Twilight, that most magical of times, settled into the corners of the old opera house. Long before the midnight hour, when the wee-ones can still catch their own glimpses of the faerie kingdom, clowns took to the stage, and reminded us what laughter feels like, sounds like, is. Before all of the humans could take their seats, they stole our adult worries and left us with joy. J. M. Barrie wrote, “When the first baby laughed for the first time, the laugh broke into a thousand pieces and they all went skipping about, and that was the beginning of fairies.” So too, following the clowns of Living Folklore, the faeries came. Natural History brought us deep into the underworld, driving us down further with each beat, into the darkness. We followed the candle-light of Terri Windling’s words, guiding us to the heart of the wood, dark and bright, ancient and new. Lady Mathers welcomed us to that heart, parted the veil, and the dancing began. Slowly, led by the music of Woodland, the creatures of the realm crept from their hovels and holes, leaves and ledges, rocks and ruts, shells and shrines. They began to dance, to live.
When I was asked by Woodland if I would dance at the Faerieworld’s Festival, I was a bit nervous, as if asked to join the faery host in their feasting and celebrating. Traveling from Winchester, MA (near Boston) to Prescott, AZ was indeed a step into a different world.

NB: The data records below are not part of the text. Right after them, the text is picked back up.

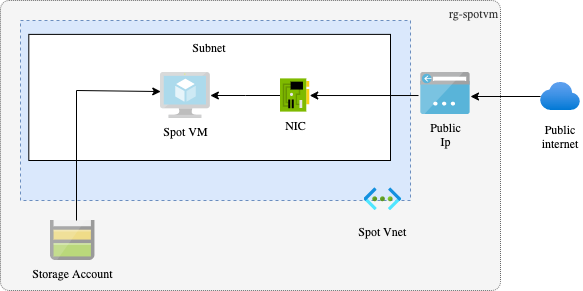
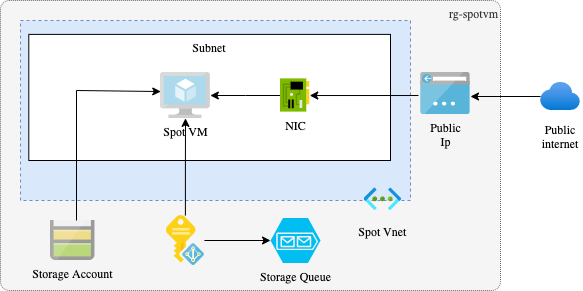
include the identity details and update the diagram

Changed region(s): [[0.3705, 0.7423, 0.5866, 0.9897], [0.2779, 0.5876, 0.3705, 0.9278], [0.3087, 0.4021, 0.3396, 0.433]]

diff --git a/README.md b/README.md
@@ -116,12 +116,13 @@ Following the steps below will result in the creation of the following Azure res
 | Object                                    | Purpose                                                                                                                                                                                                                                                                          |
 |-------------------------------------------|----------------------------------------------------------------------------------------------------------------------------------------------------------------------------------------------------------------------------------------------------------------------------------|
 | A Resource Group                          | Contains all of your organization's related networking, and copmute resources.                                                                                                                                                                                                   |
-| A single Azure Spot VM instance           | Based on how flexible you can be you selected an Azure VM size, and it gets deployed so your interruptible workloads can be installed and executed from there. In this Reference Implementation we have choosen the size `Standard_D2s_v3`                                       |
+| A single Azure Spot VM instance           | Based on how flexible you can be you selected an Azure VM size, and it gets deployed so your interruptible workloads can be installed and executed from there. In this Reference Implementation, it's been choosen the size `Standard_D2s_v3` and the vm is assigned with System Managed Identity to give it Azure RBAC permissions as Storage Queue Consumer |
 | A Virtual Network                         | The private Virtual Network that provides with connectivity over internet to the Azure VM so it can be accessed. For more information, please take a look at [Virtual networks and virtual machines in Azure](https://docs.microsoft.com/azure/virtual-network/network-overview). For VNET enabled VMs like this, the [Azure Scheduled Events] Metadata Service is available from a static nonroutable IP. |
 | A Network Card Interface                  | The must have NIC that will allow the interconnection between a virtual machine and a virtual network subnet.                                                                                                                                                                    |
 | A Subnet                                  | The subnet that the VM is assigned thought its NIC. The subnet allows the NIC to be assigned with a private IP address within the configured network adrress prefix.                                                                                                             |
 | A Public IP address                       | The public IP address that allows to communicate with the Azure Spot VM outside the Virtual Network. It means over internet (i.e. from your computer) or within the Azure backbone from other Azure resources.                                                                   |
 | A Storage Account (diagnostics)           | The Azure Storage Account that stores the Azure Spot VM boot diagnostics telemetry.  |
+| A Storage Account (queue)                 | The Azure Storage Account that is  employed to enqueue messages that will be later consumed by the interruptible workload.  |
 
 ![Depict the Azure Spot VM infrastructure diagram after deployment](./spot-deploymentdiagram.png)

From the moment Giggly Sprout and Gumbo Wobbly opened the festivities until the lights went down, it was an experience to remember.
Hearing Terri recite “An Invocation” made it all the more real, drawing my thoughts into a deeply rooted home, welcoming, warming, returning to the side of a friend by the hearth, by the heart. Her words grounded me, held me in place when the faeries began to rise and alight. Placing me in that sanctuary of language between Dartmoor and Arizona, between Earth and Faerie, I continued the experiential journey into the night.
Never have I seen so many children and adults with wings so gossamer, and hearts even lighter, gathering to share their love of all things fae. I was informed that there would be dancers by the front of the stage. I did not expect to have faeries of all ages to blanket the floor between my front row seat and the stage. Children paraded practically across my lap, exploring from the doorway to the far reaches of the theatre. Full-grown faeries, goblins, elves and all others moved with the music in the air and in their souls.
When it was my turn to take the stage, the crowds parted. Following the music of Woodland, I danced from the far-reaches of my own heart. Gliding on the light, I floated across the stage, my arms, legs, hair, all knowing the way, the movements, the path, chosen by them, by the mountains, not by me. After several weeks and several versions, the dance emerged, simple and true. It was not me, not Kerrie, dancing on that stage, but an essence of light and joy. A journey that began on the Internet was finally brought into existence; I was changed.
With some simple talk, I met many new friends and finally placed faces and voices with the names and words of old friends. (For what is a book, a poem, a word, if not one we can be ourselves with?)
With a simple step, I discovered my dance, my path.
Finding my essence where I did not think to look, I returned from the dream to New England’s chill night, a bit older, a bit different, a bit more me. I have a different view of rap music, a new appreciation for clowns, and a welcome place in my heart for all things fae.